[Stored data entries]
————————
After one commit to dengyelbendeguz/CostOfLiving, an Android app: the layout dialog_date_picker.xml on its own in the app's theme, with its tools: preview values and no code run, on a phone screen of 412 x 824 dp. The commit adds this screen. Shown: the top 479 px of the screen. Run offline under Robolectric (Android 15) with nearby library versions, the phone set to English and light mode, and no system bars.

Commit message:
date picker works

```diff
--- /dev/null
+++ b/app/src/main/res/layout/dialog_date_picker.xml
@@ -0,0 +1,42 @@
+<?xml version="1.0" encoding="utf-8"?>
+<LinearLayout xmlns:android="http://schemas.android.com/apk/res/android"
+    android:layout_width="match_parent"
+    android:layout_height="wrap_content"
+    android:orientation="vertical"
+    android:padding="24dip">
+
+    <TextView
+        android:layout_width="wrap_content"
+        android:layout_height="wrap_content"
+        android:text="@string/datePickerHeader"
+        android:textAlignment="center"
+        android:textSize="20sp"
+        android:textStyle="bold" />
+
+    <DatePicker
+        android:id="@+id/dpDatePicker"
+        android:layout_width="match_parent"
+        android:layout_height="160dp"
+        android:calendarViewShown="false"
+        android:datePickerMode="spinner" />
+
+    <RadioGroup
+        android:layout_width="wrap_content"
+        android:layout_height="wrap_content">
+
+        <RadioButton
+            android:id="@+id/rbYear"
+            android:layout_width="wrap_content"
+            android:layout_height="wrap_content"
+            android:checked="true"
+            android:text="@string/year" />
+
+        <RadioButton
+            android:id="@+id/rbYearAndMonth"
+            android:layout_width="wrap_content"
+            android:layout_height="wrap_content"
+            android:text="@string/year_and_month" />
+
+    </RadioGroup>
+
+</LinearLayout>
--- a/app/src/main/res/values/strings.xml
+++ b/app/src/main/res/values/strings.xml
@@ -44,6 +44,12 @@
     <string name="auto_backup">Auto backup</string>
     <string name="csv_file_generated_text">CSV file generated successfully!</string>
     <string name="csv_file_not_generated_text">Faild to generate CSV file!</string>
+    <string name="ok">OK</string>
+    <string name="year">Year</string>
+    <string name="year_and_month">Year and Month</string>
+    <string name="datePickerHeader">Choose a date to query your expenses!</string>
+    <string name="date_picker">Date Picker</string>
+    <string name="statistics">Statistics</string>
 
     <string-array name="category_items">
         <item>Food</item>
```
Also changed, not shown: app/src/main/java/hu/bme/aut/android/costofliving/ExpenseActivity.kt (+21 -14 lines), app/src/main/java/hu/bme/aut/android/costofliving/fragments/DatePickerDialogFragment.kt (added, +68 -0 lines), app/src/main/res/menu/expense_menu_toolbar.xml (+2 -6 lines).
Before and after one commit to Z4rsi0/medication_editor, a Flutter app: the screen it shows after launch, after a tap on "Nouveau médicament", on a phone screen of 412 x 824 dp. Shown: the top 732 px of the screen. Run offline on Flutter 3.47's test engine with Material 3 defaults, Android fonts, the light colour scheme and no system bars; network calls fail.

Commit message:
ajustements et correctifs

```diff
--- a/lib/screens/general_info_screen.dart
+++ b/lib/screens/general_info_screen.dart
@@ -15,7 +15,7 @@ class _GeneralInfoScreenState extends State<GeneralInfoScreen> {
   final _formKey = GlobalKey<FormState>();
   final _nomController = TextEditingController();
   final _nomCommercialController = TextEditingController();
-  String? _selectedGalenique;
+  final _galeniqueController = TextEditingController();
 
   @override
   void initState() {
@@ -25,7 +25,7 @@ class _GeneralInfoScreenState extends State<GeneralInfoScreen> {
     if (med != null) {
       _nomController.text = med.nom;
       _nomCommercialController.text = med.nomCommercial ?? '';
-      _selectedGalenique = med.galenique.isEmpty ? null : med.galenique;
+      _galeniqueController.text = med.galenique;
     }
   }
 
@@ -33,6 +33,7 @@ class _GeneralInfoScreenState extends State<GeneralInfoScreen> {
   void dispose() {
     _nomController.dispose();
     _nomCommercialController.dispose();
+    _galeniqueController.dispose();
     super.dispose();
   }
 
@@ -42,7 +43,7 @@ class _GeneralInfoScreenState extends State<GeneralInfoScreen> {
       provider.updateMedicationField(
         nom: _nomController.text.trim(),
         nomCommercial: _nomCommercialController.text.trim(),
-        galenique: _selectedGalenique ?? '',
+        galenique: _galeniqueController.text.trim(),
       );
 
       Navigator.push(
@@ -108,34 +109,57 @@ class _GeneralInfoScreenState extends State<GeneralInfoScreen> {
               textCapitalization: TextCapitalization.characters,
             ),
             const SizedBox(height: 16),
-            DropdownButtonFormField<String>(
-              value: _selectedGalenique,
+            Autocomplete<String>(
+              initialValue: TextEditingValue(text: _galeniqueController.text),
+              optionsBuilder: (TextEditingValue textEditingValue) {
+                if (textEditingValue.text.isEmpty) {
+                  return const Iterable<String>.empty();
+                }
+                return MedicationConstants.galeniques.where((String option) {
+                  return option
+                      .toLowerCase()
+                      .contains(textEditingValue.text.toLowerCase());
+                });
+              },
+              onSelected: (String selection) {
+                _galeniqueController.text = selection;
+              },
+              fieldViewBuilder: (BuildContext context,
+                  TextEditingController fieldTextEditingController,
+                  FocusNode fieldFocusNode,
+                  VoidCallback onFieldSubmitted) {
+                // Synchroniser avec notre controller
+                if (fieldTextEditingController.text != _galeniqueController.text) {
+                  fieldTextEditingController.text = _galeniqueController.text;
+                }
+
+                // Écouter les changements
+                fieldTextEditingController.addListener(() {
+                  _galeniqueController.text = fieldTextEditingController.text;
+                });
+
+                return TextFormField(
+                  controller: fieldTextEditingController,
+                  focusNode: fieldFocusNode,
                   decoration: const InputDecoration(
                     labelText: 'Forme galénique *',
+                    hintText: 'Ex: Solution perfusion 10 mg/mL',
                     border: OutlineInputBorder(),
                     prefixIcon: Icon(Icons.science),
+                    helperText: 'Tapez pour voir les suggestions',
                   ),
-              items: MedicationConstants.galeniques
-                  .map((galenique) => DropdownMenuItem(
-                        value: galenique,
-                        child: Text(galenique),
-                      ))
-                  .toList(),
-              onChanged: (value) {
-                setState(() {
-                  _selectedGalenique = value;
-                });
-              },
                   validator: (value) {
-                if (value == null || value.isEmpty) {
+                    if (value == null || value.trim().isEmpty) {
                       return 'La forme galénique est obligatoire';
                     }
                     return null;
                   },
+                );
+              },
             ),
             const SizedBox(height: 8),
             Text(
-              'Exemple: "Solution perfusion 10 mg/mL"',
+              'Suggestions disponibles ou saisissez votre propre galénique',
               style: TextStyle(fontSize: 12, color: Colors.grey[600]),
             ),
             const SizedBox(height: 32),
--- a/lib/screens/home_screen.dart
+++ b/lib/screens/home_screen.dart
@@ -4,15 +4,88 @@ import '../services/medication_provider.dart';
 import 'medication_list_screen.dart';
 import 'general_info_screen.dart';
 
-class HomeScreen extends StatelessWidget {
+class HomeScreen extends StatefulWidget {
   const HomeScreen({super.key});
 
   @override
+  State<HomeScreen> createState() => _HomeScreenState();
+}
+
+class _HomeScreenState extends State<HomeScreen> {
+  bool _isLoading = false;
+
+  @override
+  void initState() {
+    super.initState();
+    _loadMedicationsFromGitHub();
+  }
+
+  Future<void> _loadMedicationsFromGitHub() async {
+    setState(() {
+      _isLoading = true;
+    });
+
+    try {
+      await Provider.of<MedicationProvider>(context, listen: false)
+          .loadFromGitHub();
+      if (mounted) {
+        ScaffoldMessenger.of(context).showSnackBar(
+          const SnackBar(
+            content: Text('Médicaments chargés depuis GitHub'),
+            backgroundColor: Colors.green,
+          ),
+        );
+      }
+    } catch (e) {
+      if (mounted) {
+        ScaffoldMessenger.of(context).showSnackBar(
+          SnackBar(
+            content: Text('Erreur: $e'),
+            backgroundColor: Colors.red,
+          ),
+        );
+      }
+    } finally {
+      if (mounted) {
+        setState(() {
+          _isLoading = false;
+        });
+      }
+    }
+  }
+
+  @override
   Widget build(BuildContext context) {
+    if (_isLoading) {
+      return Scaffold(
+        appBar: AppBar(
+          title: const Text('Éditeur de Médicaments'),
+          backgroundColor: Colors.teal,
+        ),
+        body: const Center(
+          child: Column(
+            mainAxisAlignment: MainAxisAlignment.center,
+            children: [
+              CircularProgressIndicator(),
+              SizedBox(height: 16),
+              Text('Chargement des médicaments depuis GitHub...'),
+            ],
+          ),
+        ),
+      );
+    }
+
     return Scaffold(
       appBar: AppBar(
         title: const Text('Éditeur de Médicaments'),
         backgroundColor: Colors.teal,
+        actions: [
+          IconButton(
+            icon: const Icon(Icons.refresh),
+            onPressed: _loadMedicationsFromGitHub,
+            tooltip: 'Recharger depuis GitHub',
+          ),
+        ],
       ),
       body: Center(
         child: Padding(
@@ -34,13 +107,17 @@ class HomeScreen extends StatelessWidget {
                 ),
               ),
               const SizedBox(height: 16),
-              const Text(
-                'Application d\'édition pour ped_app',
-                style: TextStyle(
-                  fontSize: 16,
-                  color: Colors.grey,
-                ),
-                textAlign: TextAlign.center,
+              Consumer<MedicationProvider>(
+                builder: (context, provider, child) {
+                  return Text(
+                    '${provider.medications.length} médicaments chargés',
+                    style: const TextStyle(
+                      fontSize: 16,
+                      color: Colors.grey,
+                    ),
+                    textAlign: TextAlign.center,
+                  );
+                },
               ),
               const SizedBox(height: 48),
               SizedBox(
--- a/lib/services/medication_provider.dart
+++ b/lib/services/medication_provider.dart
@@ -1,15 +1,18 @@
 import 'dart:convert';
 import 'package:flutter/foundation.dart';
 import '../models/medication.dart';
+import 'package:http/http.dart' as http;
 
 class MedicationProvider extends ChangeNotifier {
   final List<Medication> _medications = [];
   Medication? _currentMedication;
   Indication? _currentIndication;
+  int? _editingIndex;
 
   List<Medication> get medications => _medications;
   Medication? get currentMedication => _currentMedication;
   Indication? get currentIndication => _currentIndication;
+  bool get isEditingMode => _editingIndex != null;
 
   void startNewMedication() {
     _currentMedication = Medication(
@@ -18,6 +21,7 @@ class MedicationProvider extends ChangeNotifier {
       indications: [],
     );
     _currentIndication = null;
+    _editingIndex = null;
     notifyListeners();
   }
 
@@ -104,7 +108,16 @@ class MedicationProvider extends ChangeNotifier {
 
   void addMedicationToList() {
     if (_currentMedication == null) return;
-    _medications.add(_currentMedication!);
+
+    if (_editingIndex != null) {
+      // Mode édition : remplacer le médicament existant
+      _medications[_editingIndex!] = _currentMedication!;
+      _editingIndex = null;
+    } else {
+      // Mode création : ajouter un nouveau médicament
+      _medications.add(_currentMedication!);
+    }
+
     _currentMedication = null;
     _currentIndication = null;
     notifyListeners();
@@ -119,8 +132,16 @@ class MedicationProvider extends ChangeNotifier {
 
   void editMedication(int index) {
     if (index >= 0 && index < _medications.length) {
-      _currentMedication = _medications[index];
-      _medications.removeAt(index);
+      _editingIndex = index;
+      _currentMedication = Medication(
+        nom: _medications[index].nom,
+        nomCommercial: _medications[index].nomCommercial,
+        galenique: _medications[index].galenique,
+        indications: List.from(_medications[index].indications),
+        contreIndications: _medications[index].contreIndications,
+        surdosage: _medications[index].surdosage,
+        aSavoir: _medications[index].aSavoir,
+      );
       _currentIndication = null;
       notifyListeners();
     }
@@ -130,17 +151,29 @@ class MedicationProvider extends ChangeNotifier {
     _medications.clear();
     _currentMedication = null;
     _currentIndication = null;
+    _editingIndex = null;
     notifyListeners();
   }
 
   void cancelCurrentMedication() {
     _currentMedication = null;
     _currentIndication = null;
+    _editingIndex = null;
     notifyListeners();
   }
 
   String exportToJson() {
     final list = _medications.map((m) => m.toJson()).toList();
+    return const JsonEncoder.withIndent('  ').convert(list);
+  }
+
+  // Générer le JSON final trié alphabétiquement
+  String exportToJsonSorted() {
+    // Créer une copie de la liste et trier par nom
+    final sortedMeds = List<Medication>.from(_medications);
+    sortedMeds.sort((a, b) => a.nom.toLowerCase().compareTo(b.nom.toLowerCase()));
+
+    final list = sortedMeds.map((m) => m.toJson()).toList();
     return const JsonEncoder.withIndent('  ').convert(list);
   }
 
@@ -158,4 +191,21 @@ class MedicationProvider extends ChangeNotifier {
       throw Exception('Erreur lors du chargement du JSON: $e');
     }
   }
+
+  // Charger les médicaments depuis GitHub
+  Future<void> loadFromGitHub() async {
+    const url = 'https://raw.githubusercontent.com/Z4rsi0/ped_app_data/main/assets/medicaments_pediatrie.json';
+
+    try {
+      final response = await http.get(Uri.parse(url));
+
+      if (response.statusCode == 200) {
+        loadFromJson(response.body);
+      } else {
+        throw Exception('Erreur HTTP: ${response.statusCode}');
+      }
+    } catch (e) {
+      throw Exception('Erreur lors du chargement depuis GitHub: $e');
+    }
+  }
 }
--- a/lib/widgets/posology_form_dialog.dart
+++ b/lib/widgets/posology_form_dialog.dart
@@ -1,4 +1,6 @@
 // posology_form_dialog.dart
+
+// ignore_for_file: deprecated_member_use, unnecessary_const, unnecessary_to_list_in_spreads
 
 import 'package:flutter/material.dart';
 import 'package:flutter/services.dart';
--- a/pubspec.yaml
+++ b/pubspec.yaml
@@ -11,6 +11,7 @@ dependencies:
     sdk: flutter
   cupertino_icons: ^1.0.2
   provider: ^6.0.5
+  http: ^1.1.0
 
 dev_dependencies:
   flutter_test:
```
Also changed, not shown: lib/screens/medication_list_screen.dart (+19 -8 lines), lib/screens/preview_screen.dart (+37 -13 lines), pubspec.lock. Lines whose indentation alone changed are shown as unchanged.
————————
→ To do: How many lines of the entries contain the string "MedicationProvider"? Answer with a number and no other words.

→ Output for this task: 8